Chancellor Gordon Brown could receive a £7.2bn boost in tax revenue a year by leaving the proposed lifetime pension limit at £1.4m, says a leading accountancy firm.
Figures from Numerica show that if the limit stays at the level proposed by the Government rather than the £2m demanded by the industry, the Treasury would reap a £7.2bn benefit.
The Treasury says the limit will only affect 5,000 people but argues that raising it to£2m would not be sustainable.
It claims that its proposals will increase the amount of pension tax relief it is granting by between £5m and £300m a year as the maximum amount of tax-free cash available per person will be increased to £350,000 from the current level of £150,000.
The research from Numerica tax director and head of economics Maurice Fitzpatrick is based on an estimate by pension consultant Mercers that 600,000 people will be affected by the £1.4m cap.
Mercers says its figure takes into consideration the number of people who will be affected over the next three years because the cap will be linked to prices rather than earnings.
A Treasury spokesman says: “We would dispute these figures and believe that the figures contained in our report are robust.
“The change in the pension tax system will cost up to £300m a year and we will publish a report detailing this before the end of the year.”
Scottish Life head of pensions strategy Steve Bee says: “We need to ask if this is really a revenue-raising initiative. It is a happy accident. The knock-on effect will be on the decision-makers who are going to end up paying quite a lot more tax.

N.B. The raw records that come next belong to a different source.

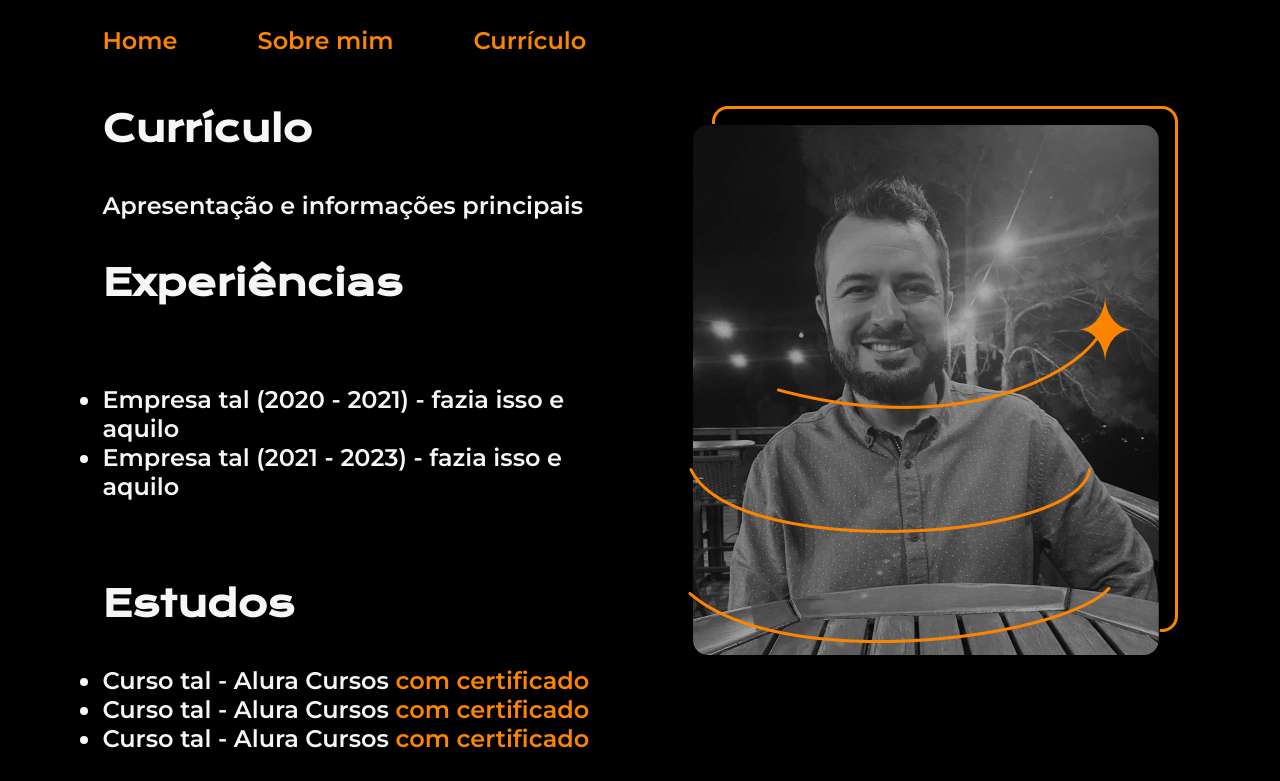
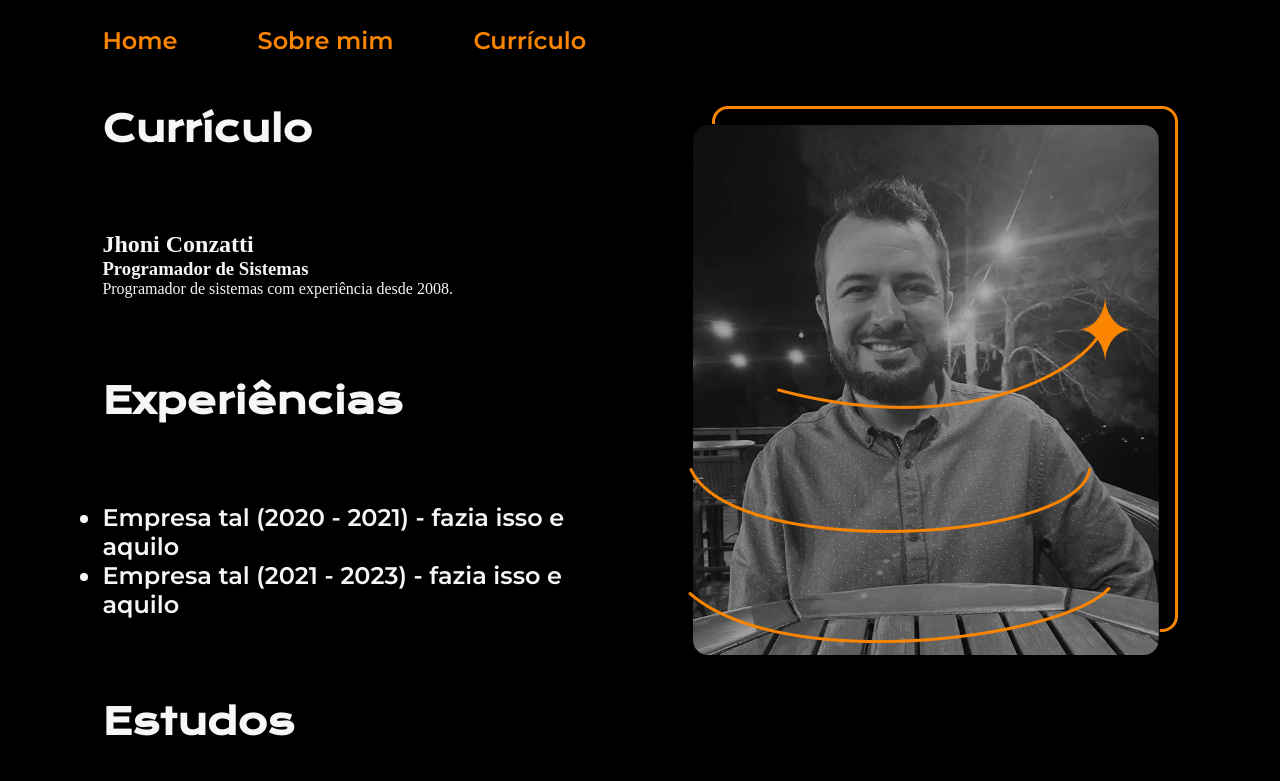
Before and after one commit to jconzatti/alura.html.css.1, a plain HTML site: page curriculo.html in a window 1280 px wide. Shown: the top 781 px of the page. Drawn offline with nearby package versions, Linux system fonts and the light colour scheme.

Commit message:
fix: currículo

```diff
--- a/curriculo.html
+++ b/curriculo.html
@@ -19,7 +19,11 @@
             <section class="apresentacao__conteudo">
                 <h1 class="apresentacao__conteudo__titulo">Currículo</h1>
                 <p class="apresentacao__conteudo__paragrafo">
-                    Apresentação e informações principais
+                    <div>
+                        <h2>Jhoni Conzatti</h2>
+                        <h3>Programador de Sistemas</h3>
+                        <p>Programador de sistemas com experiência desde 2008.</p>
+                    </div>
                 </p>
                 <h2 class="apresentacao__conteudo__titulo">Experiências</h2>
                 <p class="apresentacao__conteudo__paragrafo">
```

“I have always been concerned about the unintended consequences of this policy. It could kill off what has been a flourishing private pensions industry.”